'Unbuilding' Gives New Life To Old Timber
Nothing in nature goes to waste. When a branch falls in the forest, fungi go to work consuming its sugars and recycling it back into the forest floor. When a bluegill dies in a lake, it provides a meal for a hungry raccoon or crayfish. People exhibit similar behavior by recycling refuse like cans, bottles, paper and even wood from barns or buildings. Reclaimed wood is growing in popularity for use in interior design and furniture, creating opportunities to meet this rising demand.
Wisconsin's forest products industry is significant, employing more than 64,000 people and producing $24.7 billion in products each year. While the state's mills could supply demand for wood products with virgin raw materials, consumer interest in unique wood products is driving a market for reclaimed wood. The reuse of wood products appeals to the frugal nature of some consumers. Others find that each reclaimed board has its own unique character or personality, with distinguishing nail holes, markings and patina that recount its life story.
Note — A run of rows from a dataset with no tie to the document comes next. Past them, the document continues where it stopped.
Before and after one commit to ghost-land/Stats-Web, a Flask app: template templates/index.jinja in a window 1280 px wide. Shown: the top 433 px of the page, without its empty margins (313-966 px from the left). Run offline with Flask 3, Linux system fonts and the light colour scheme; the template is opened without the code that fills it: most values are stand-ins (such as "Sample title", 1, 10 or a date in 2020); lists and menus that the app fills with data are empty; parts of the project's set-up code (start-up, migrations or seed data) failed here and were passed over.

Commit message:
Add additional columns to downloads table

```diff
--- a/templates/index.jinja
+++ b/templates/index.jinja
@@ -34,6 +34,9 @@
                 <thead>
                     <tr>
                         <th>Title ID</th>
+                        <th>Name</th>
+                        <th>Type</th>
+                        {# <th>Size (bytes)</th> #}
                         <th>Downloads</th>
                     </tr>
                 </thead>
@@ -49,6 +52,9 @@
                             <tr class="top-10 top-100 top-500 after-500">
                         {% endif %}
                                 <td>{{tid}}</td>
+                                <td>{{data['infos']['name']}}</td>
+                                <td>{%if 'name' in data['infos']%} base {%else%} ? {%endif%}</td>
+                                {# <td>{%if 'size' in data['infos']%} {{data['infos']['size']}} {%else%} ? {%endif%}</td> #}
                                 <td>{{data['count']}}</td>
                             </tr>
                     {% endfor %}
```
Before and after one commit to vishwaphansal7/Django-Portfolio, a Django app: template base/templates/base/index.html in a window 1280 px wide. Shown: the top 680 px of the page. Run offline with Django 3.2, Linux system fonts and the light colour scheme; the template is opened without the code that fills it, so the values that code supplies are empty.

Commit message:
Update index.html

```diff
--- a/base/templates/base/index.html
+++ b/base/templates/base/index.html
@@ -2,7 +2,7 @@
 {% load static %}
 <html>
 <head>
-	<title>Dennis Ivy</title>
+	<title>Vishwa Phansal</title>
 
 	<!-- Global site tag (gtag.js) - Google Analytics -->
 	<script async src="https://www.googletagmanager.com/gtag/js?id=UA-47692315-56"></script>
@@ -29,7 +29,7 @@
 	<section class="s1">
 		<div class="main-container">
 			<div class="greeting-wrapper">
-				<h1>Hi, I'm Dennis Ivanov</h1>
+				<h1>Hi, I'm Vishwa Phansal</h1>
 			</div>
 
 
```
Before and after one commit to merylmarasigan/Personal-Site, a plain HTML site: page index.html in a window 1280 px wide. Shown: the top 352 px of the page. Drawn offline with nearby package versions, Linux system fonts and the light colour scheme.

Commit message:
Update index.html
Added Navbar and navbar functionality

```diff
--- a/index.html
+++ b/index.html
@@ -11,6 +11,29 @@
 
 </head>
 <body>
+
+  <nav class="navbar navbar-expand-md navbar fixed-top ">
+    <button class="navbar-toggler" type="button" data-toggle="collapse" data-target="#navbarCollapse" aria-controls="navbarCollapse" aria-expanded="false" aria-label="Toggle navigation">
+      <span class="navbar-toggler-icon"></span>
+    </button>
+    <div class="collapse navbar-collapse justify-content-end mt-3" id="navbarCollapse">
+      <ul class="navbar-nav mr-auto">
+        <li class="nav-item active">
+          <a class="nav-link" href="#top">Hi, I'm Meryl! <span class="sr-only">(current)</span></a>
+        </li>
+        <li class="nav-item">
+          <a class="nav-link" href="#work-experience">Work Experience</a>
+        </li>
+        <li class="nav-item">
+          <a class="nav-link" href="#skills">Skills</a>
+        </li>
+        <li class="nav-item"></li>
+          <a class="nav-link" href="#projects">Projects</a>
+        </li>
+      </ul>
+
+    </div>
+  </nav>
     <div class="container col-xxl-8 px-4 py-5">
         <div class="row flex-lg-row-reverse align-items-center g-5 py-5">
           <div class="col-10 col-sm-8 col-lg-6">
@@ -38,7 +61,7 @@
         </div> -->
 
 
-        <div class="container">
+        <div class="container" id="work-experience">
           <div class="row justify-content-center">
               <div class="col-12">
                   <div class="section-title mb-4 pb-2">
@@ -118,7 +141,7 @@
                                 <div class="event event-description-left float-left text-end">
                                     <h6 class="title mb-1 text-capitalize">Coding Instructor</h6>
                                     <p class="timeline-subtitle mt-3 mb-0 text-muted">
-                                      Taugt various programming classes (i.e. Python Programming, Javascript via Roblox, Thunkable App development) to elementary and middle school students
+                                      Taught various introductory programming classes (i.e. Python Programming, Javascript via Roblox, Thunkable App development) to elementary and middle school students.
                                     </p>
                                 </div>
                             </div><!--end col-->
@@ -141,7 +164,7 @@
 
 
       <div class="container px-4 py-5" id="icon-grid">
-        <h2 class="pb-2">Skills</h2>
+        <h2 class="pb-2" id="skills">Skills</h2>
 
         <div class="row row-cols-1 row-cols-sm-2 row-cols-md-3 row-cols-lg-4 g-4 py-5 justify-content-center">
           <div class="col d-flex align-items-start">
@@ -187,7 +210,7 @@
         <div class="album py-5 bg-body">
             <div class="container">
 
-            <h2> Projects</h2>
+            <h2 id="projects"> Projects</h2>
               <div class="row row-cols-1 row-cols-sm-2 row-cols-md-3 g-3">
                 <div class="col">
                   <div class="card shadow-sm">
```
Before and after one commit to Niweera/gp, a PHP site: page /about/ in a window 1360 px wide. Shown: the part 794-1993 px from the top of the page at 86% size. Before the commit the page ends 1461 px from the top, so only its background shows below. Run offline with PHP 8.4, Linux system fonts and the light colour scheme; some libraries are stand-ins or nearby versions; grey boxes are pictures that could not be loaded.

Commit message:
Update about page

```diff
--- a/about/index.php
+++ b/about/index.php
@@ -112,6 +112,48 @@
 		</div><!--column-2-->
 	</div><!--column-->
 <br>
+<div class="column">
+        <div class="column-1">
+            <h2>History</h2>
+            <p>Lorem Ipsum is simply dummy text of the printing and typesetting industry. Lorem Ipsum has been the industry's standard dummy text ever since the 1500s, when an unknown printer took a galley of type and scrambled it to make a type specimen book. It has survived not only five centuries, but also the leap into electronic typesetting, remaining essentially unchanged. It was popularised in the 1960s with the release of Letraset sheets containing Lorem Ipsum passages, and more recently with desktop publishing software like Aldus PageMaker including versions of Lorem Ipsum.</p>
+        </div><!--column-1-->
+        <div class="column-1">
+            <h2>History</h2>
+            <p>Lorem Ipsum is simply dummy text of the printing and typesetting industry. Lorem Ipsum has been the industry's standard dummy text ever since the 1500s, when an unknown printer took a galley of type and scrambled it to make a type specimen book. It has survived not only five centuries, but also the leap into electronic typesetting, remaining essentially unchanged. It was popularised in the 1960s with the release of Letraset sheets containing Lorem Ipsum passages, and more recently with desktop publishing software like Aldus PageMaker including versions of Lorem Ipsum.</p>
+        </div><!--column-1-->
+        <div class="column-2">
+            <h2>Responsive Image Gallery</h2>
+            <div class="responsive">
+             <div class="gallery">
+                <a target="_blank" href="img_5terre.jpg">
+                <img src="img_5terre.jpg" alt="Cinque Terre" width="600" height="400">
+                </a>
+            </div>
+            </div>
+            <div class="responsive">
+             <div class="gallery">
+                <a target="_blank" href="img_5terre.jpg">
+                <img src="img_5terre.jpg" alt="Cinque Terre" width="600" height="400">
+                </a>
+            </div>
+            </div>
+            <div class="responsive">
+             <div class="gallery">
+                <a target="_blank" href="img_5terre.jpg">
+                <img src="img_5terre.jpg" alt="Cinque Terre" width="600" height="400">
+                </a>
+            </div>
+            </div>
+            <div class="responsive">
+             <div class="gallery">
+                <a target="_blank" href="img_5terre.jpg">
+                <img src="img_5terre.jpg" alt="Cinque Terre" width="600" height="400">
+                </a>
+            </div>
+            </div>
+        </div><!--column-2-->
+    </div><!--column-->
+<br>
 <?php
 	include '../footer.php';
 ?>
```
Reclaimed wood is still a niche market, but many people are willing to pay to add this type of character to their homes or businesses.
Nationally, more than 55 million tons of wood waste is generated on an annual basis. Roughly half of this material is of acceptable size, quality and condition to be considered available for recovery. Overall, it's a substantial amount.
The reclaimed wood market is served by organizations nationwide, including the Building Materials Reuse Association, a nonprofit educational organization with a mission to facilitate the salvage and reuse of building materials. In Wisconsin, Habitat for Humanity ReStore runs retail outlets where used and surplus building materials are sold, where approximately 30 percent of sales are wood-based materials.
Deconstruction or "unbuilding" is the preferred method to recover wood rather than demolition with a wrecking ball. Deconstruction provides an opportunity to maintain the recoverable quantity and quality of the wood.
A drive through Wisconsin's countryside can reveal many opportunities for deconstruction; old barns, grain elevators and factories provide plenty of wood raw materials for reclamation. Larger buildings are more attractive to deconstruction businesses, given the larger volume and greater consistency of the reclaimed wood.
Reclaimed wood plays a growing role in Wisconsin economy. For example, one Rhinelander-based company, Enterprise Wood Products, has worked with reclaimed wood since 2010. The company began using reclaimed wood from the deconstruction of a grain elevator in Superior, and now remanufactures recycled wood into flooring, paneling, stair parts, timbers and more. Much of their current reclaimed wood supply comes from the deconstruction of the Hamilton building in Two Rivers, and reclaimed wood represents up to half of their product sales.
What are the benefits of reclaimed wood? For starters, recycling building materials for new construction helps to reduce landfill waste. Reclaimed wood has a lower carbon footprint than new lumber production, and commercially reclaimed lumber recovery generates more jobs than grinding or landfilling old wood. Additionally, reclaiming wood through deconstructing empty buildings helps reduce blight in settled landscapes.
However, reclaimed wood takes significant effort to upgrade into usable products. The deconstructed raw material must be kiln dried to assure it has the proper moisture content for interior use. Kiln drying also eliminates any unwanted insects such as powder post beetles. Further processing is costly, as metal fasteners like nails, screws and bolts must be removed by hand. If further milling of reclaimed wood is required, a metal detector must be used on each piece prior to processing to avoid damaging the milling tools.
Additionally, reclaimed wood must pass an engineering inspection before being reused for structural purposes in new construction or remodeling. Virgin structural lumber and beams are graded and receive a grade stamp at the manufacturing mill, so they are ready to use without added engineering. However, engineering inspection is not necessary when reclaimed wood is used in non-structural applications such as furniture or decorative wood mouldings.
Reclaimed lumber may be upcycled into a range of products, including flooring, paneling, beams, mantels, cabinets and furniture, but this added labor and machining adds to the cost. On average, a reclaimed wood product typically costs twice as much as the same product made from virgin wood materials.
Even though reclaimed wood represents a niche market when compared to the larger forest products industry in Wisconsin, it still plays an important role in local economies. Reclaiming wood first used a century ago brings a piece of Wisconsin’s history into the present. Truly, nothing in nature goes to waste.
Scott Bowe is a wood products specialist with the University of Wisconsin-Extension, director of the University of Wisconsin-Madison's Kemp Natural Resources Station and a professor in the UW-Madison Department of Forest and Wildlife Ecology. This article is adapted from an item originally published by WXPR.